Version comparison data
= Beginning of Section =

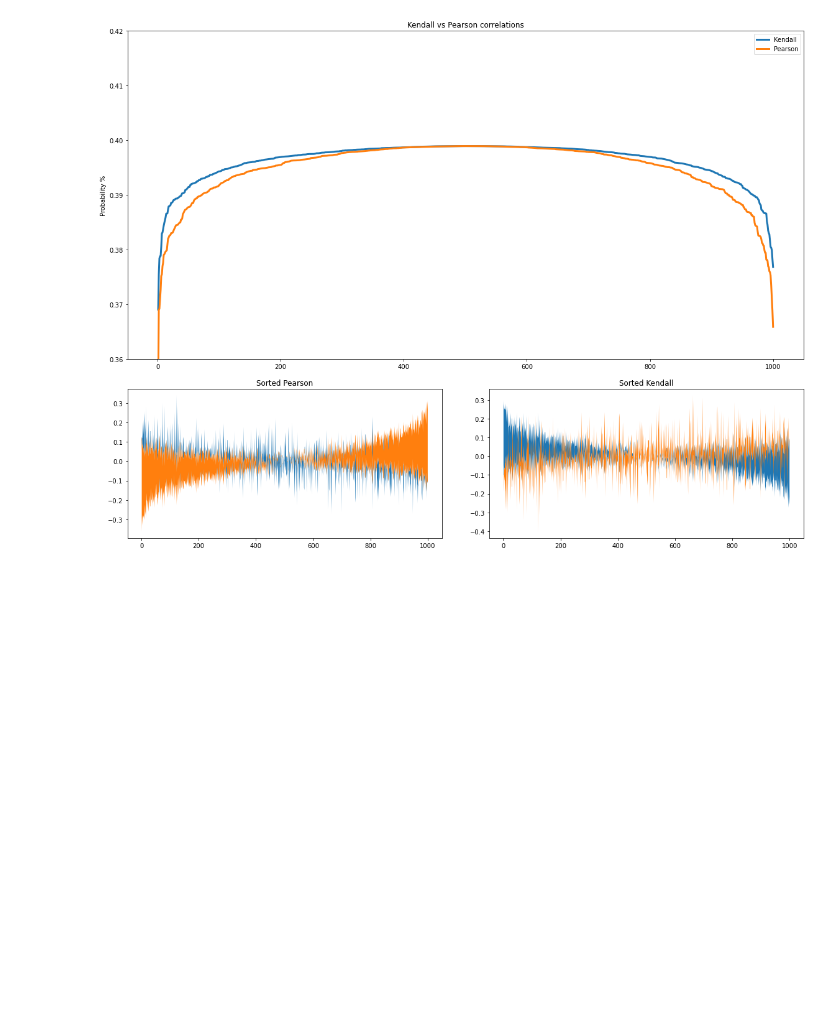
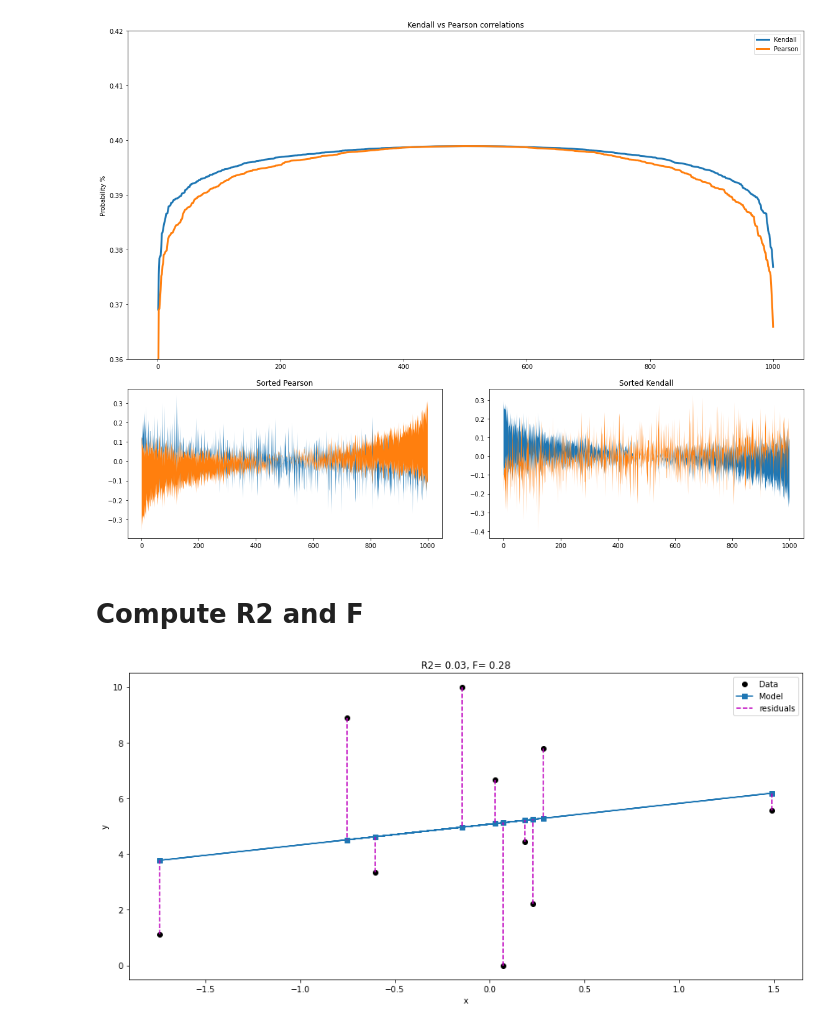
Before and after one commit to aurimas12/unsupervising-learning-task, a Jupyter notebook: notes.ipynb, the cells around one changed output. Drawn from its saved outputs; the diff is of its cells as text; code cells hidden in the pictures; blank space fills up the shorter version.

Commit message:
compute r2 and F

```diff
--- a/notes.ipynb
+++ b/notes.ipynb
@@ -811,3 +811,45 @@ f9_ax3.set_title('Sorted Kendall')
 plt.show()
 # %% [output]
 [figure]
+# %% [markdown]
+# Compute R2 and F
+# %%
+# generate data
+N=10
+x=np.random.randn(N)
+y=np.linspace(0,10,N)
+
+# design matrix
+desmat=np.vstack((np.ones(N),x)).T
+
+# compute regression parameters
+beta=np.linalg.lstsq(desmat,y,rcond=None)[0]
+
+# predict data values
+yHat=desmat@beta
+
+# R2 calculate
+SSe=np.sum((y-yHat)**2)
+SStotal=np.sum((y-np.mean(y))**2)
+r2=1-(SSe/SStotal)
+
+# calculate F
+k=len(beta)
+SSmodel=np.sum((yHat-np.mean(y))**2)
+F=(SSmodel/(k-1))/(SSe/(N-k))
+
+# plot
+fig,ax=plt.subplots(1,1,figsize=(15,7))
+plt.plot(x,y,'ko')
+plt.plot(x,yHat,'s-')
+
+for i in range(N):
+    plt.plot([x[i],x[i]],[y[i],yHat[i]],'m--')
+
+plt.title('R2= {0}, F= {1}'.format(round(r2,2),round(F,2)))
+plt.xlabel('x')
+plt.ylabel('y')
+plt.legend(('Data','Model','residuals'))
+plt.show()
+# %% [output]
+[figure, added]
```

= End of Section =

[EXERCISE DETAILS] All of the data should come back exactly as written, but without pictures.

[SOLUTION TO THIS TASK]
Before and after one commit to aurimas12/unsupervising-learning-task, a Jupyter notebook: notes.ipynb, the cells around one changed output. Drawn from its saved outputs; the diff is of its cells as text; code cells hidden in the pictures; blank space fills up the shorter version.

Commit message:
compute r2 and F

```diff
--- a/notes.ipynb
+++ b/notes.ipynb
@@ -811,3 +811,45 @@ f9_ax3.set_title('Sorted Kendall')
 plt.show()
 # %% [output]
 [figure]
+# %% [markdown]
+# Compute R2 and F
+# %%
+# generate data
+N=10
+x=np.random.randn(N)
+y=np.linspace(0,10,N)
+
+# design matrix
+desmat=np.vstack((np.ones(N),x)).T
+
+# compute regression parameters
+beta=np.linalg.lstsq(desmat,y,rcond=None)[0]
+
+# predict data values
+yHat=desmat@beta
+
+# R2 calculate
+SSe=np.sum((y-yHat)**2)
+SStotal=np.sum((y-np.mean(y))**2)
+r2=1-(SSe/SStotal)
+
+# calculate F
+k=len(beta)
+SSmodel=np.sum((yHat-np.mean(y))**2)
+F=(SSmodel/(k-1))/(SSe/(N-k))
+
+# plot
+fig,ax=plt.subplots(1,1,figsize=(15,7))
+plt.plot(x,y,'ko')
+plt.plot(x,yHat,'s-')
+
+for i in range(N):
+    plt.plot([x[i],x[i]],[y[i],yHat[i]],'m--')
+
+plt.title('R2= {0}, F= {1}'.format(round(r2,2),round(F,2)))
+plt.xlabel('x')
+plt.ylabel('y')
+plt.legend(('Data','Model','residuals'))
+plt.show()
+# %% [output]
+[figure, added]
```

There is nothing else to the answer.